“When Beaver’s singing over a track for 20 minutes, there comes a point where he gets into a groove, and it’s really important that he’s not thinking about what he’s doing,” Whitten explains. “But when he’s goin’ like a chicken on acid, things start flowing out of him and it just flourishes. That excitement about what we’re building in that moment, you can hear that on the new record.”

Cell Phone 1 is the NEW, new record, a middle-ground between the relatively guitar-heavy Failure and the ravin’ vibe of the shelved Techno Prisoners record.

“We just ended up making songs that fit the 10 o’clock settime a little better,” says Sheppard. “There’s nothing worse than playing techno songs at a bar somewhere at 10 o’clock to a bunch of people standing up.”

Given Co/ntry’s need for freshness in the studio, I asked whether playing the same songs again and again on stage presents a challenge. “The key is to not practise at all,” says Sheppard, breaking into a harmony of chuckles with Whitten.

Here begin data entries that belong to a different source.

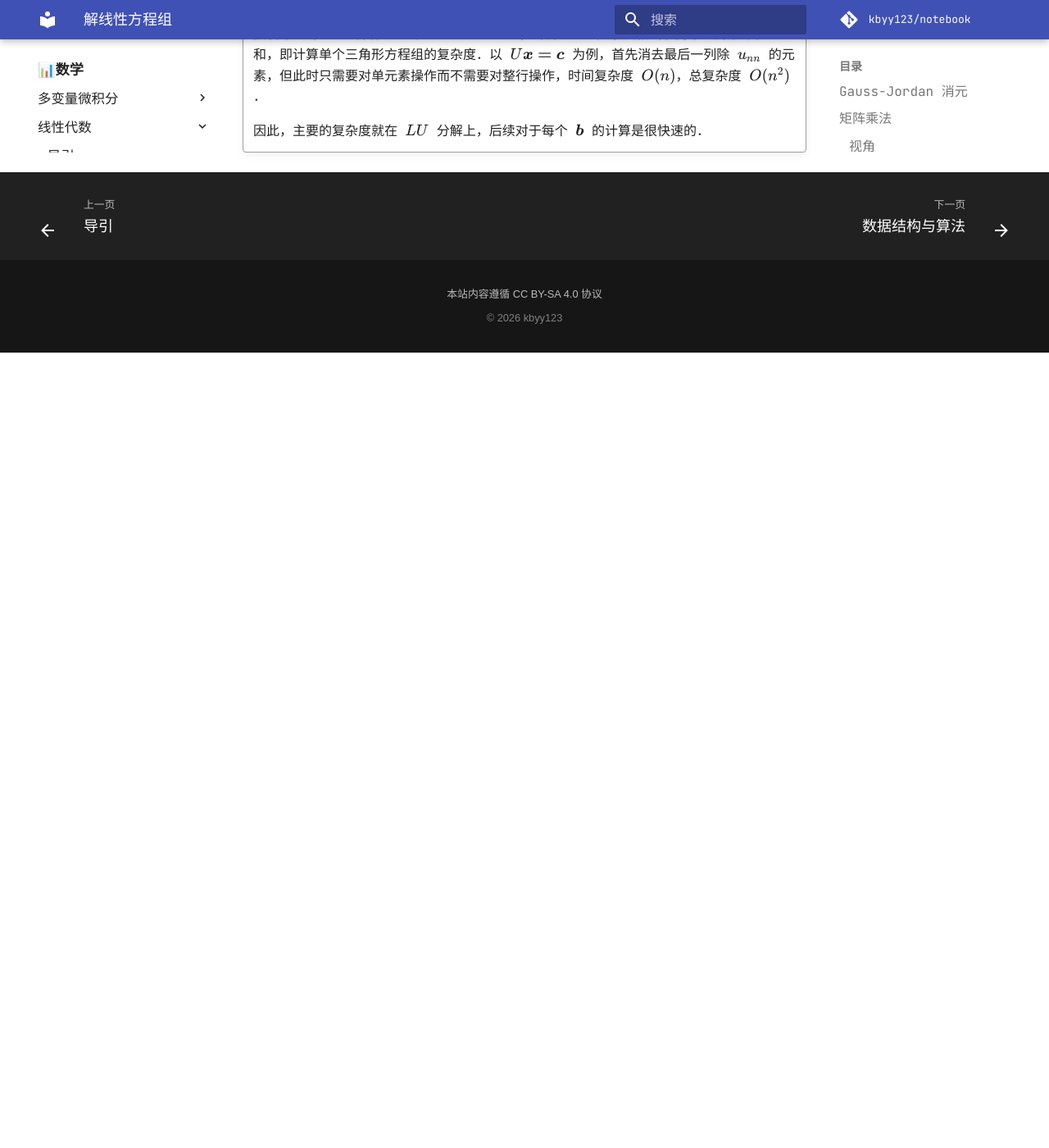
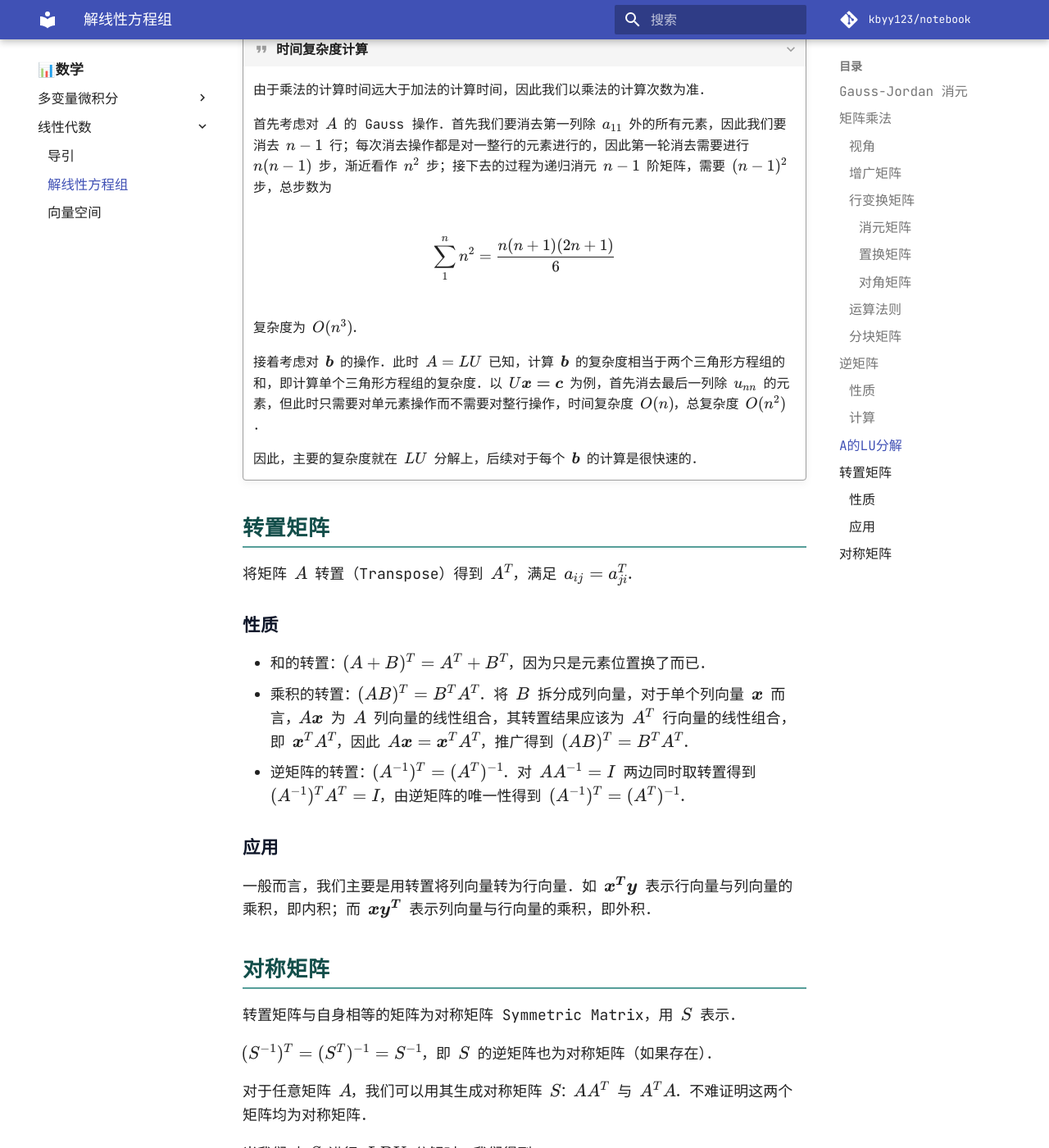
Before and after one commit to kbyy123/notebook, an MkDocs documentation site: the page built from docs/math/linear-algebra/linear-equation.md, in a window 1280 px wide and 1400 px high, scrolled down 9128 px. Shown: the whole window at 82% size. Built offline with MkDocs 1.6.1 and Material for MkDocs 9.7.7, drawn with Linux system fonts in a browser that asks for light colours; some web fonts are replaced; comment, search, counter and statistics services are not loaded; before the commit the page ends 9558 px from its top, so only the background shows below that; some of the changed text lies outside the part shown.

```diff
--- a/docs/css/custom.css
+++ b/docs/css/custom.css
@@ -34,3 +34,15 @@
 .md-typeset .arithmatex .katex-display {
     margin: 0.2em 0;
 }
+
+/* 行内 LaTeX 紧凑化：对于手动加空格的写法，将左右两侧间距少 */
+/* 加长路径：从 .md-typeset 开始，并强制执行 */
+.md-typeset .arithmatex:not(:has(.katex-display)) {
+    margin-left: -0.1em !important;
+    margin-right: -0.1em !important;
+    padding: 0 !important;
+}
+
+.md-typeset .arithmatex:not(:has(.katex-display)) .katex {
+    padding: 0 !important;
+}
--- a/docs/math/linear-algebra/linear-equation.md
+++ b/docs/math/linear-algebra/linear-equation.md
@@ -4,6 +4,10 @@
 如果我们有上三角矩阵 $U$，我们可以从后往前回代得到答案．因为此时第 $n$ 行退化为一元一次方程 $a_{nn}x_{n}=b_{n}$，解出 $x_{n}$，再带回到 $n-1$ 行继续该操作．
 
 Gauss 就是 $A\to U$ 的过程，而 Jordan 就是 $U\to R$ 的过程．如果矩阵可逆，这里的 $R$ 即为对角阵 $D$．
+
+> Row Echelon Form 行阶梯形矩阵：简称 $\text{ref}$ 或 $R$，表示主元所在列上下方元素均为 $0$ 的矩阵，其可以通过 $U$ 经过消元得到．
+> 有时 $R$ 也指 Reduced Row Echelon Form 简化行阶梯形矩阵，其在 $\text{ref}$ 基础上满足了主元均为 $1$．
+> 显然，一个矩阵的 $\text{rref}$ 是唯一的，而 $\text{ref}$ 不是，因为其的每一行可以有任意的系数．
 
 Gauss的过程：用 $a_{ii}$ 的元素将其下方所有值消去．例如我们想在三阶矩阵消去 $a_{21}$，首先得到 $l_{21}=\dfrac{a_{21}}{a_{11}}$，然后将第二行整体减去第一行的 $l_{21}$ 倍，从而将 $a_{21}$ 消为 $0$．接着按照从上到下、从左到右的顺序对 $a_{31}$ 与 $a_{32}$ 进行消元，得到 $U$．
 
@@ -51,7 +55,7 @@ for i in [n, 1]:
 在 Gauss-Jordan 消元中我们需要用到两种矩阵：行倍增矩阵和行交换矩阵．下面来介绍这两种矩阵．
 
 #### 消元矩阵
-Elimination matrix 或 Elementary matrix，用符号 $E$ 表示．我们用 $E_{ij}$ 表示我们想要对矩阵 $A$ 消去 $a_{ij}$ 元素．
+Elimination Matrix 或 Elementary Matrix，用符号 $E$ 表示．我们用 $E_{ij}$ 表示我们想要对矩阵 $A$ 消去 $a_{ij}$ 元素．
 
 $E_{ij}$ 需要让第 $i$ 行减去第 $j$ 行的 $l_{ij}$ 倍而不改变其他值，我们可以用行向量乘行向量的视角来看待：除了第 $i$ 行外，其他行不做变换，因此 $E_{ij}$ 需要基于行单位矩阵 $I$；在 $i$ 行处，要让第 $i$ 行减去第 $j$ 行的 $l_{ij}$ 倍，那么 $e_{ij}$ 处的值就要成为 $-l_{ij}$．
 
@@ -70,7 +74,7 @@ $E_{ij}$ 需要让第 $i$ 行减去第 $j$ 行的 $l_{ij}$ 倍而不改变其他
 	$E_{31}A$ 矩阵的最后一行就是 $A$ 第一行的 $-3$ 倍与第三行的 $1$ 倍的和，达到了消元的目的．
 
 #### 置换矩阵
-Permutation matrix，用符号 $P$ 表示．$P_{ij}$ 表示对矩阵第 $i$ 行与第 $j$ 行作交换．
+Permutation Matrix，用符号 $P$ 表示．$P_{ij}$ 表示对矩阵第 $i$ 行与第 $j$ 行作交换．
 
 仍然是用行向量乘行向量的视角：要让 $P_{ij}A$ 矩阵的第 $i$ 行变为 $A$ 的第 $j$ 行，只需在 $I$ 的基础上，将元素 $p_{ii}$ 设为 $0$ 而 $p_{ij}$ 设为 $1$，同理 $p_{jj}$ 为 $0$ 而 $p_{ji}$ 为 $1$．
 
@@ -93,7 +97,7 @@ Permutation matrix，用符号 $P$ 表示．$P_{ij}$ 表示对矩阵第 $i$ 行
 	$$
 
 #### 对角矩阵
-Diagonal matrix，用符号 $D$ 表示．其可用于分别将矩阵各行添加不同的系数，一般用于将 $U$ 矩阵的对角线元素化为 $1$．
+Diagonal Matrix，用符号 $D$ 表示．其可用于分别将矩阵各行添加不同的系数，一般用于将 $U$ 矩阵的对角线元素化为 $1$．
 
 仍然是用行向量乘行向量的视角：要当 $DA$ 的矩阵第 $i$ 行各元素附上系数 $k$，只需在单位矩阵的基础上令 $d_{ii}=k$ 即可．
 
@@ -171,7 +175,7 @@ $$
 显然，如果 $A$ 的部分无法化为 $I$，则不存在逆矩阵．而 $A$ 的部分能化为 $I$ 的充要条件为 $A$ 在进行 Gauss过程中每一行都存在主元．因此若 $A$ 的主元数小于 $n$，其就是不可逆矩阵．
 
 ## A的LU分解
-注：在讨论 $LU$ 分解时，默认 $A$ 可逆，并且在进行 Gauss操作时无需进行行置换，也就是只有 $E$ 的参与；若需要行置换，参考后文的 $PA=LU$．
+注：在讨论 $LU$ 分解时，默认 $A$ 可逆，并且在进行 Gauss 操作时无需进行行置换，也就是只有 $E$ 的参与；若需要行置换，我们可以用置换矩阵 $P$ 将所需要的行置换提前换好，得到矩阵 $PA$，保证 $PA$ 在 Gauss 操作时无需进行行置换．
 
 ???+ question "为什么我们需要LU分解"
 
@@ -313,7 +317,7 @@ $$
 
 ???+ success "进一步化简"
 
-	我们可以用对角阵对 $A$ 进行进一步化简．$L$ 的主对角线元素均为 $1$，而 $U$ 的主对角线元素很乱．根据之前提到的对角矩阵化简，将 $U$ 拆分成 $DU'$，我们可以得到 $A=LDU'$，其中 $L$ 与 $U'$ 的主对角线元素均为 $1$．
+	我们可以用对角阵对 $A$ 进行进一步化简．$L$ 的主对角线元素均为 $1$，而 $U$ 的主对角线元素很乱．根据之前提到的对角矩阵化简，将 $U$ 拆分成 $DU'$，我们可以得到 $A=LDU'$，其中 $L$ 与 $U'$ 的主对角线元素均为 $1$，即**单位三角矩阵**．
 
 	$$
 	\text{Split U into}
@@ -331,6 +335,16 @@ $$
 	  &  &  & 1
 	\end{bmatrix}
 	$$
+
+	LDU矩阵的好处是：对于可逆矩阵 $A$，其分解为 $LDU$ 的方式是唯一的．假设存在不用的两组分解 $A=L_{1}D_{1}U_{1}=L_{2}D_{2}U_{2}$，由于 $A$ 可逆则子矩阵均可逆，可得到
+
+	$$
+	(L_{2}^{-1}L_{1})D_{1}=D_{2}(U_{2}U_{1}^{-1})
+	$$
+
+	由于 $L_{2}$ 为单位下三角矩阵，其逆 $L_{2}^{-1}$ 也为单位下三角矩阵，乘积 $L_{2}^{-1}L_{1}$ 也为单位下三角矩阵，在乘以对角矩阵 $D_{1}$，得到的是下三角矩阵．同理，右边的结果是上三角矩阵．
+
+	下三角矩阵 $=$ 上三角矩阵，说明为对角矩阵．而单位下三角矩阵与对角矩阵的乘积为对角矩阵，说明这个单位下三角矩阵只有对角线上有元素，即其为对角矩阵．即为单位下三角矩阵又为对角矩阵，说明 $L_{2}^{-1}L_{1}$ 为单位矩阵．因此 $L_{1}=L_{2}$，同理 $D_{1}=D_{2}$，即只有一个分解方式．
 
 当我们得到 $A=LU$ 后，原来的方形方程组就化简为了两个三角形方程组．而三角形方程组是很容易解的．
 
@@ -372,3 +386,32 @@ $$
 	接着考虑对 $\boldsymbol{b}$ 的操作．此时 $A=LU$ 已知，计算 $\boldsymbol{b}$ 的复杂度相当于两个三角形方程组的和，即计算单个三角形方程组的复杂度．以 $U\boldsymbol{x=c}$ 为例，首先消去最后一列除 $u_{nn}$ 的元素，但此时只需要对单元素操作而不需要对整行操作，时间复杂度 $O(n)$，总复杂度 $O(n^2)$．
 
 	因此，主要的复杂度就在 $LU$ 分解上，后续对于每个 $\boldsymbol{b}$ 的计算是很快速的．
+
+## 转置矩阵
+将矩阵 $A$ 转置（Transpose）得到 $A^{T}$，满足 $a_{ij}=a^{T}_{ji}$．
+
+### 性质
++ 和的转置：$(A+B)^{T}=A^{T}+B^{T}$，因为只是元素位置换了而已．
++ 乘积的转置：$(AB)^{T}=B^{T}A^{T}$．将 $B$ 拆分成列向量，对于单个列向量 $\boldsymbol{x}$ 而言，$A\boldsymbol{x}$ 为 $A$ 列向量的线性组合，其转置结果应该为 $A^{T}$ 行向量的线性组合，即 $\boldsymbol{x}^{T}A^{T}$，因此 $A\boldsymbol{x}=\boldsymbol{x}^{T}A^{T}$，推广得到 $(AB)^{T}=B^{T}A^{T}$．
++ 逆矩阵的转置：$(A^{-1})^{T} = (A^{T})^{-1}$．对 $AA^{-1}=I$ 两边同时取转置得到 $(A^{-1})^{T}A^{T}=I$，由逆矩阵的唯一性得到 $(A^{-1})^{T} = (A^{T})^{-1}$．
+
+### 应用
+一般而言，我们主要是用转置将列向量转为行向量．如 $\boldsymbol{x^{T}y}$ 表示行向量与列向量的乘积，即内积；而 $\boldsymbol{xy^{T}}$ 表示列向量与行向量的乘积，即外积．
+
+## 对称矩阵
+转置矩阵与自身相等的矩阵为对称矩阵 Symmetric Matrix，用 $S$ 表示．
+
+$(S^{-1})^{T}=(S^{T})^{-1}=S^{-1}$，即 $S$ 的逆矩阵也为对称矩阵（如果存在）．
+
+对于任意矩阵 $A$，我们可以用其生成对称矩阵 $S$：$AA^{T}$ 与 $A^{T}A$．不难证明这两个矩阵均为对称矩阵．
+
+当我们对 $S$ 进行 $LDU$ 分解时，我们得到
+
+$$
+\begin{cases}
+S=LDU \\
+S^{T}=(LDU)^{T}=U^{T}D^{T}L^{T}=U^{T}DL^{T}
+\end{cases}
+$$
+
+即 $LDU=U^{T}DL^{T}$，由于 $LDU$ 分解是唯一的，得到 $L=U^{T}$，因此 $S=LDL^{T}$．
--- a/mkdocs.yml
+++ b/mkdocs.yml
@@ -90,6 +90,7 @@ nav:
       - math/linear-algebra/index.md
       - math/linear-algebra/introduction.md
       - math/linear-algebra/linear-equation.md
+      - math/linear-algebra/vector-space.md
   - 💡数据结构与算法:
     - data-structure/index.md
     - LeetCode:
```
Also changed, not shown: docs/css/font.css (+8 -0 lines), docs/math/linear-algebra/introduction.md (+2 -0 lines), docs/math/linear-algebra/vector-space.md (added, +199 -0 lines), 1 other file.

“There’s a different energy every time we play, depending on what happened that day or how fucked up we are,” Whitten says. “Sometimes the best sets have been the ones that were technically the most disgusting and sloppy, but they’ve just been the most fun ’cause the energy and enthusiasm is there.”

“We played this one afterhours show,” Sheppard recalls, “and the integrity was there, but after the show we watched the video and it was just hilarious how off I was playing the guitar. It was still awesome ’cause I didn’t give up and I didn’t even think I was doing anything wrong.

“It’s kind of like that scene in The Wolf of Wall Street when he drives his Lamborghini back from the casino. He thinks it’s in perfect condition but actually it’s completely destroyed.”

“That’s pretty much you to a T,” Whitten says. “You think everything’s fine when it’s really a giant disaster. But your conviction makes it enjoyable.” ■

Co/ntry launch Cell Phone 1 with openers Bernardino Femminielli, Persons and DJ Kaz Kandy at Théâtre Fairmount (5240 Parc) on Friday, April 14, 10 p.m., $7 ($25 with vinyl LP)